He denotes that “the cloudy foliage lowers” while you find yourself in this forest on the “brink” of death. This use of the metaphor implies that when you are close to death everything becomes unfathomable and you can’t decipher your surroundings. It is as if this ‘foliage’ is smothering you and luring you into death. This could be seen as a positive view towards death from Thomas, as he often found comfort in nature, which involved foliage. It is surrounding him and he feels at peace because he is in a familiar place to him where he feels safe.
His observations of his surroundings and thoughts are all mixed in a stream of consciousness. It is winter, it is dark and the sidewalk is grey and covered in a slush of melting snow. E. g. “Lights are coming on, but it’s not yet dark. […] the sidewalk disappears under a pool of grey ice water.” On his way home from work it is not snowing. Everything is grey, getting darker and his thoughts move from his old physical education teacher, to the holocaust, to his daughter, Lucy and to an incident with a Rabbi on a train.
The novel is set in Yorkshire which is a rural place and Wuthering Heights is referred to as ‘completely removed from the stir of society.’ Heathcliff lives in a desolate village with a small number of people; he rarely has to engage in conversation with anybody outside of Wuthering Heights, which may be a reason why he chose to live away from society. Being isolated from society us a characteristic of a Byronic hero, so setting Wuthering Heights in an isolated place is one factor Brontë uses to present Heathcliff as a Byronic hero. When Lockwood meets Heathcliff he describes him to possess dark qualities that a dark character would have. The first piece of information the reader gains about Heathcliff is that he has ‘dark black eyes.’ Due to his eyes being described as dark and black the reader gets the impression that Heathcliff is also a dark character due to the fact that dark eyes are often used to represent characters with dark souls. Mr Earnshaw also helps the reader to recollect a rather dark image of Heathcliff as he describes him as ‘as dark almost as if it came from the devil.’ The use of the word devil creates strong imagery of a deeply rooted darkness within Heathcliff, which helps the reader to develop a strong image of a dark character, which is yet another quality of a Byronic hero.

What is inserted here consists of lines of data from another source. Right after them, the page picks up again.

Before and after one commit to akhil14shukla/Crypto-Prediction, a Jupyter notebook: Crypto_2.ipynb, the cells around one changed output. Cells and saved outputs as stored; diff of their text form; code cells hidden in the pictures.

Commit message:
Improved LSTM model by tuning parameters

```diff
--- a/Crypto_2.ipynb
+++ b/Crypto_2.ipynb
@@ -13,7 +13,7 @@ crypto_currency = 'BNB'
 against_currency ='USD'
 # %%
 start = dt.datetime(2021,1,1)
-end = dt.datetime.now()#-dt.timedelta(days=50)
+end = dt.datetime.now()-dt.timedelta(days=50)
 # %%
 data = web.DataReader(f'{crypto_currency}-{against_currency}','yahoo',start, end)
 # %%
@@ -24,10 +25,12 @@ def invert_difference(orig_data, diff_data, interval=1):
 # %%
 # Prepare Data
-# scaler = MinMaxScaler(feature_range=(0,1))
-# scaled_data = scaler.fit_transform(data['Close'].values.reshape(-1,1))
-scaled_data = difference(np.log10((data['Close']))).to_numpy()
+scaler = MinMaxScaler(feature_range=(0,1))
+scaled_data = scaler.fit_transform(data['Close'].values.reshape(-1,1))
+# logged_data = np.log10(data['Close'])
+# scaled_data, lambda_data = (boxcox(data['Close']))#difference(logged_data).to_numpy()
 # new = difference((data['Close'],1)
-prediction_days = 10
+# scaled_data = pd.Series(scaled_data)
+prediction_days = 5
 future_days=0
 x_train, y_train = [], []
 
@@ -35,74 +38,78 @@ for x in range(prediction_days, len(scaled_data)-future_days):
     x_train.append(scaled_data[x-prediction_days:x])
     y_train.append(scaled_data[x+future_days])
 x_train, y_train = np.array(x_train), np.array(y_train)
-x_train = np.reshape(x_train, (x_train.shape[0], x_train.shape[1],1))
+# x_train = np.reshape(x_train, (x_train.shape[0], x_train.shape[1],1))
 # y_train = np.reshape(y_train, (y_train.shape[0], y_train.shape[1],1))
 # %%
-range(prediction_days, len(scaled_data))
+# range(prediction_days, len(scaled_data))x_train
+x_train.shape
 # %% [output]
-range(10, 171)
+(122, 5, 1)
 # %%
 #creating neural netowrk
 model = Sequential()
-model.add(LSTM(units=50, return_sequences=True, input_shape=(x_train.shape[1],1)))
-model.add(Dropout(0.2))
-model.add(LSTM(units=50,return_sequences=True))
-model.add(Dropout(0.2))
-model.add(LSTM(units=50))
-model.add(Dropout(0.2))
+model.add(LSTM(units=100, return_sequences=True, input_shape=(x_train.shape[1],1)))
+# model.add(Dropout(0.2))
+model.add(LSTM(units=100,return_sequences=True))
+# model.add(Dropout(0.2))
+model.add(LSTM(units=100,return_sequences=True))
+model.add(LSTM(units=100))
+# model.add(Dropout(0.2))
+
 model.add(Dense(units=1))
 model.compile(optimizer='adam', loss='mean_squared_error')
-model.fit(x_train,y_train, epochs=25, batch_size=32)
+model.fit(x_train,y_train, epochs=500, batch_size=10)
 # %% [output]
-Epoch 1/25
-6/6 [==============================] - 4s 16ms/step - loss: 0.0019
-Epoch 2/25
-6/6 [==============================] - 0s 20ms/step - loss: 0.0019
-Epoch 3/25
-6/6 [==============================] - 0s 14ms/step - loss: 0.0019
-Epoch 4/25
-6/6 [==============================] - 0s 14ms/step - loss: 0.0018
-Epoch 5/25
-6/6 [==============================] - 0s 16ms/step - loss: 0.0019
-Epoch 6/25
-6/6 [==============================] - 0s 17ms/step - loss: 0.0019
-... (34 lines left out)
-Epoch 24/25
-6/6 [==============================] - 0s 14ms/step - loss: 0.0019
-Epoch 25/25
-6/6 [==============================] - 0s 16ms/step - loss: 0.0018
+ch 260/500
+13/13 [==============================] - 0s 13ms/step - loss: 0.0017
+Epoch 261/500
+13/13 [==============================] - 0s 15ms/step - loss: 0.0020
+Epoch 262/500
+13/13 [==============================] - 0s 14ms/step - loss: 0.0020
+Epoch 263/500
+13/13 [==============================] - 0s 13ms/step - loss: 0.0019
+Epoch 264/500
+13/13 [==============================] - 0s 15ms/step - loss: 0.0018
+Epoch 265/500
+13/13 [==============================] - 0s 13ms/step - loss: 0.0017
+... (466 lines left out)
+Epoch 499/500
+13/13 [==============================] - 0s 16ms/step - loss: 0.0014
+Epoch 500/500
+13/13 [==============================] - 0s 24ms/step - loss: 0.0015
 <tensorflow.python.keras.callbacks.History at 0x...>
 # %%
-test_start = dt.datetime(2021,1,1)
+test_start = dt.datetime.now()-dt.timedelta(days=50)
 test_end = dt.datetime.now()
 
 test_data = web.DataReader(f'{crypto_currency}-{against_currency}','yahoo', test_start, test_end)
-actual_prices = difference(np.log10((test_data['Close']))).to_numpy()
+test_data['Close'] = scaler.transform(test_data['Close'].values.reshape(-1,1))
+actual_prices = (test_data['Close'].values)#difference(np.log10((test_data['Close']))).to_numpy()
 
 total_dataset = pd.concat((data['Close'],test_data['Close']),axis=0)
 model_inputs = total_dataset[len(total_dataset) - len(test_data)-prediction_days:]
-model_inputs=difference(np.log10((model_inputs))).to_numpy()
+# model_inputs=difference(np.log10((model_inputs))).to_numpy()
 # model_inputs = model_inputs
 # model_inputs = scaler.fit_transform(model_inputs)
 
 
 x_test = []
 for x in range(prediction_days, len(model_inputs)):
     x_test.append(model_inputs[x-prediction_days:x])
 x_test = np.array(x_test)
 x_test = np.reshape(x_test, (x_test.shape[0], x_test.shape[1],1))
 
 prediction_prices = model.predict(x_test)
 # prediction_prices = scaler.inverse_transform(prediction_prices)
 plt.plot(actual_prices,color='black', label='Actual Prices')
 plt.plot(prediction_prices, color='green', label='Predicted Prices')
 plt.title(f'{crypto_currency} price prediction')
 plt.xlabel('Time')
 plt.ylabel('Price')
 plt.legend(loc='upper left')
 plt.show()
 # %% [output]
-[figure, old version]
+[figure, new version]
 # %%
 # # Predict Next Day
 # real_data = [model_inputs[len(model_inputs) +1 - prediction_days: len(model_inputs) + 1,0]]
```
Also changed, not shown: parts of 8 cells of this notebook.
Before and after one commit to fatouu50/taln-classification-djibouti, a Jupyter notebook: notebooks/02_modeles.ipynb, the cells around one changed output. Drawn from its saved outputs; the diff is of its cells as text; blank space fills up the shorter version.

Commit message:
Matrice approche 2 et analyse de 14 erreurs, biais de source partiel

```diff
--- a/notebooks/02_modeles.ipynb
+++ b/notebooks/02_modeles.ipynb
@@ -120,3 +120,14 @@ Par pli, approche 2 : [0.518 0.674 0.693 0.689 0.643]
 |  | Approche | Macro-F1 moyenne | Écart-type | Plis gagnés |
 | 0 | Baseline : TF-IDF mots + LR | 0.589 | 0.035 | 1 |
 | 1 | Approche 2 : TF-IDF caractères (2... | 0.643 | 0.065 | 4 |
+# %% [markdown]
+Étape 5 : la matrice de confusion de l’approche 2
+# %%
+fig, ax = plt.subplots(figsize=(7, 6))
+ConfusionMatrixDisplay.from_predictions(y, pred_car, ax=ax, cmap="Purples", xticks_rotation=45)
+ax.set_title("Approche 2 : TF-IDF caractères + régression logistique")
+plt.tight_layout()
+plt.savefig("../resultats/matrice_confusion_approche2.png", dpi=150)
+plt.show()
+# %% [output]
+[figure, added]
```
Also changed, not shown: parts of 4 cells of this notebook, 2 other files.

Q. Write a note on the title of the novel Far from the Madding Crowd. A. In his masterpiece Elegy Written in a Country Churchyard, Thomas Gray describes the quiet and peaceful life of the people living in a village. In his poem occur the following lines: Far from the madding crowd's ignoble strife, Their sober wishes never learn'd to stray; Along the cool sequestered vale of life They kept the noiseless tenor of their way.
How isolation and loneliness relate to the setting H. The reason the author uses the characters she chose 1. To show bright and colorful in this dark town I. How the setting express isolation. 1. How the town is always cold and lifeless “Ethan Frome” Ethan Frome is a story that the setting takes place during the winter in a rural New England town of Starkfield.
Capote’s use of the winter season also leaves the reader with a chilled lonely bitter feeling. Rather than describing the snow in a beautiful and calming way his diction clearly portrayed the biting scene. “In the falling quiet there was no sky or earth, only snow lifting in the wind, frosting the window glass, chilling the rooms, deadening and hushing the city” (39). The harsh cold description leads reiterates the feeling of solitude by removing any sense of warmth or comfort. While out to see a show Ms. Miller’s character is introduced to Miriam, a young girl, who we then learn shares the name with our main character, Ms. Miller.